By Danielle Duran Baron, Senior Communications Specialist
PHOTO: Shantal was the first transgender sex educator at Kukulcán
Kukulcán is the supreme God who was responsible for teaching the Mayans about agriculture, medicine and, more importantly, how to run a civilization. So it was no coincidence that a group of 17 volunteers in the Gay Lesbian Bisexual and Transgender (GLBT) community chose this name for the new organization they started from scratch, in 2001. “We wanted something that truly represented us. Kukulcán, the Mayan deity, is something very much ours,” says Danny Montesinos, Kukulcán Technical Coordinator and one of the original founders of the Tegucigalpa-based organization.
CHF is the principal recipient of the Global Fund for Aids, Tuberculosis and Malaria in Honduras and Asociación Kukulcán is one of its local partners in the fight against HIV/Aids. The work done by Kukulcán is mostly focused on men who have sex with men (MSM) and on a younger demographic. “Our work has a strong educational and creative component to engage the younger population, usually not very interested in the issue,” Danny explains, adding that recent activities have included a fashion design competition, a dance contest and even a Miss Honduras Gay pageant. He says that at first, these activities have very little to do with HIV/AIDS education, but once they reach the target population, it is easier to educate them. “Things are changing very quickly. Before, sex trade would involve people in their mid-twenties or thirties, now we are seeing 16-year-old kids who think prostitution is an easy way to make money,” he adds.
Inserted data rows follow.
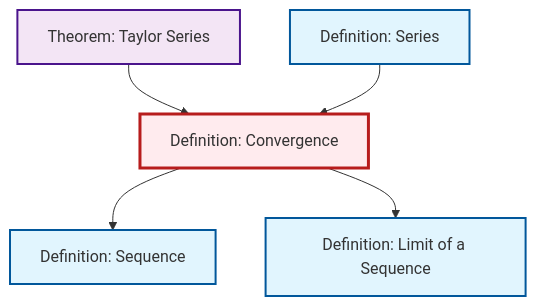
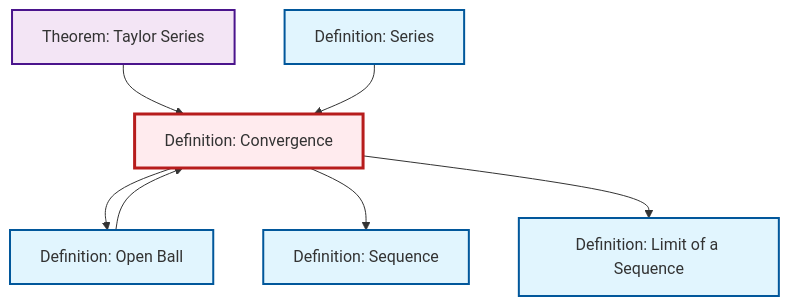
One commit to RK0429/ModernMath changed the diagram in content/en/analysis/def-convergence.qmd. Above: the diagram before and after it, drawn with Mermaid. The commit also changed 1069 other files, not shown here.

````diff
--- a/content/en/analysis/def-convergence.qmd
+++ b/content/en/analysis/def-convergence.qmd
@@ -82,23 +82,27 @@
 ```{mermaid}
 %%| fig-cap: "Local dependency graph"
 graph TD
     classDef definition fill:#e1f5fe,stroke:#01579b,stroke-width:2px
     classDef theorem fill:#f3e5f5,stroke:#4a148c,stroke-width:2px
     classDef axiom fill:#fff3e0,stroke:#e65100,stroke-width:2px
     classDef example fill:#e8f5e9,stroke:#1b5e20,stroke-width:2px
     classDef current fill:#ffebee,stroke:#b71c1c,stroke-width:3px
+    def-limit["Definition: Limit of a Sequence"]:::definition
+    def-series["Definition: Series"]:::definition
+    def-sequence["Definition: Sequence"]:::definition
     def-convergence["Definition: Convergence"]:::definition
-    def-series["Definition: Series"]:::definition
+    def-open-ball["Definition: Open Ball"]:::definition
     thm-taylor-series["Theorem: Taylor Series"]:::theorem
-    def-limit["Definition: Limit of a Sequence"]:::definition
-    def-sequence["Definition: Sequence"]:::definition
+    thm-taylor-series --> def-convergence
+    def-open-ball --> def-convergence
+    def-convergence --> def-open-ball
+    def-series --> def-convergence
     def-convergence --> def-sequence
-    thm-taylor-series --> def-convergence
     def-convergence --> def-limit
-    def-series --> def-convergence
     class def-convergence current
+    click def-limit "def-limit.html" "Go to Limit of a Sequence definition"
     click def-series "def-series.html" "Go to Series definition"
+    click def-sequence "def-sequence.html" "Go to Sequence definition"
+    click def-open-ball "def-open-ball.html" "Go to Open Ball definition"
     click thm-taylor-series "thm-taylor-series.html" "Go to Taylor Series theorem"
-    click def-limit "def-limit.html" "Go to Limit of a Sequence definition"
-    click def-sequence "def-sequence.html" "Go to Sequence definition"
 ```
````
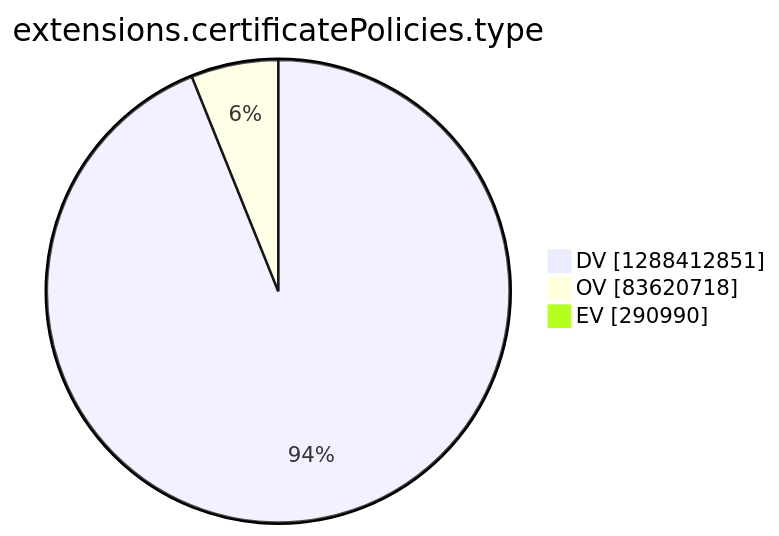
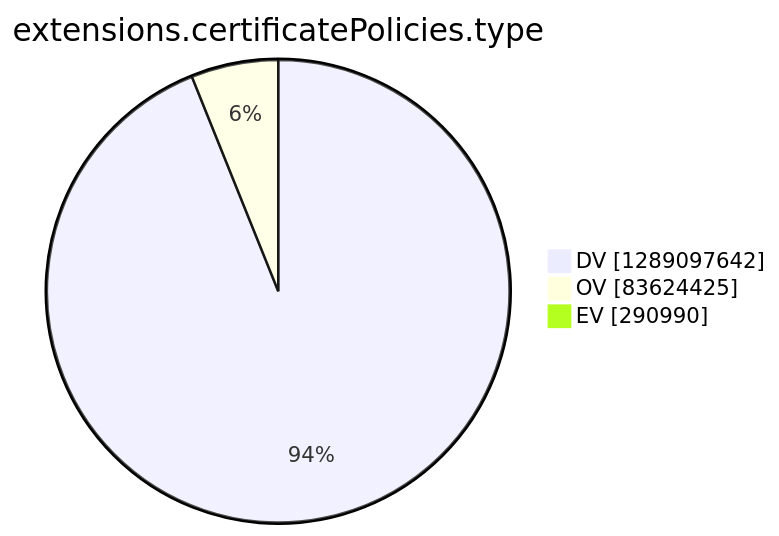
One commit to christiankrug/ctmonitor_visualization changed the tenth of 15 diagrams in argon2022/README.md. Above: the diagram before and after it, drawn with Mermaid. The commit also changed other lines of this file, not shown here.

````diff
--- a/argon2022/README.md
+++ b/argon2022/README.md
@@ -2771,7 +2771,7 @@
 ```mermaid
 pie showData
 title extensions.certificatePolicies.type
-"DV" :1288412851
-"OV" :83620718
+"DV" :1289097642
+"OV" :83624425
 "EV" :290990
 ```
````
His effort seems to be paying off. According to two studies commissioned by the Center for Disease Control (CDC), the rate of HIV infection in this group has fallen considerably in five years. “In Honduras, in the gay community, we had a 13% incidence in 2001 and this percentage dropped to 8% in 2006,” says Danny, who is quick to add that the studies are not comparative, considering different samples of people were interviewed. Most, however, would agree that there has been a strong change in behavior among the GBLT community, especially when it comes to using condoms. If a few years ago, many people did not know what to do with a condom, now there is a strong demand.
Because of its strong focus on younger people, most Kukulcán’s leaders and educators are in their twenties so that they can blend in with their target audience. They also mirror the sexual diversity seen on the streets, which makes it possible for different groups to identify with different educators. Shantel, 21, is the first transgender educator to work for Kukulcán. She started the transgender group in December 2009; now it has about 30 members. She says that prejudice forces many transgenders or “trans girls”, as she refers to herself and her friends, to work in the streets. Some cannot get a job because of their sexual orientation and appearance; others quit school because they feel discriminated. A lot of them end up prostituting themselves for lack of options, making them especially vulnerable to sexually transmitted diseases, including HIV/Aids.
For Shantal, at first it was hard to break the news to her family but now has their support. She also believes that Kukulcán enabled her to be more self-assured “Before I did not see myself as a transgender, but since joining Kukulcán, I’ve participated in workshops about sexuality and started a process of acceptance; now I am in peace with my decision.” Working for Kukulcán and educating other trans girls, many young like herself, Shantel hopes that they understand that the organization takes them into account and can feel at home, as she does.
Agner Pastrana also felt home at Kukulcán as soon as he started attending some of the workshops provided by the organization, almost three years ago. He felt empowered by the information he received and started working with Kukulcán to educate others and leading activities in the organization’s headquarters, as well as in nightclubs and many other places where young people congregate. Agner explains that the fact that he is not obviously gay makes it easy for him to approach different groups of people. “There are some people that are not as tolerant, some older people, some parents can be less open minded so the fact that they don’t realize that I am gay right away allows them to actually listen to what I have to say,” the 21-year-old explains.
Kukulcán has made him more tolerant too. He admits that before he started attending meetings at the association, he had a hard time accepting the transgender population. In the past, he would avoid being seen with people who were openly gay. “I have really gotten over these feelings. I am in peace with my own choices and accept other people’s choices as well. Our organization reaches out to many parts of the GBLT community so that we get to know and respect each other.”
At 24, Carlos is already a veteran. He joined the association when he was 18 when a former partner insisted he attend a workshop. He admits that when he first started attending the meetings he had very little information and led what can be perceived as an unsafe lifestyle. Now, aware of the risks, he says he reflects on his past actions and looks at things more carefully. Carlos enjoys his work at Kukulcán, particularly reaching out to teenagers, whose impulsive behavior can make them particularly vulnerable. He also plans to go to college and major in psychology and credits Kukulcán with widening his horizons and making it possible for him to accept himself and the choices he has made. “There is a lot of work to be done, especially with the younger generations, but we are definitely moving in the right direction,” he concludes.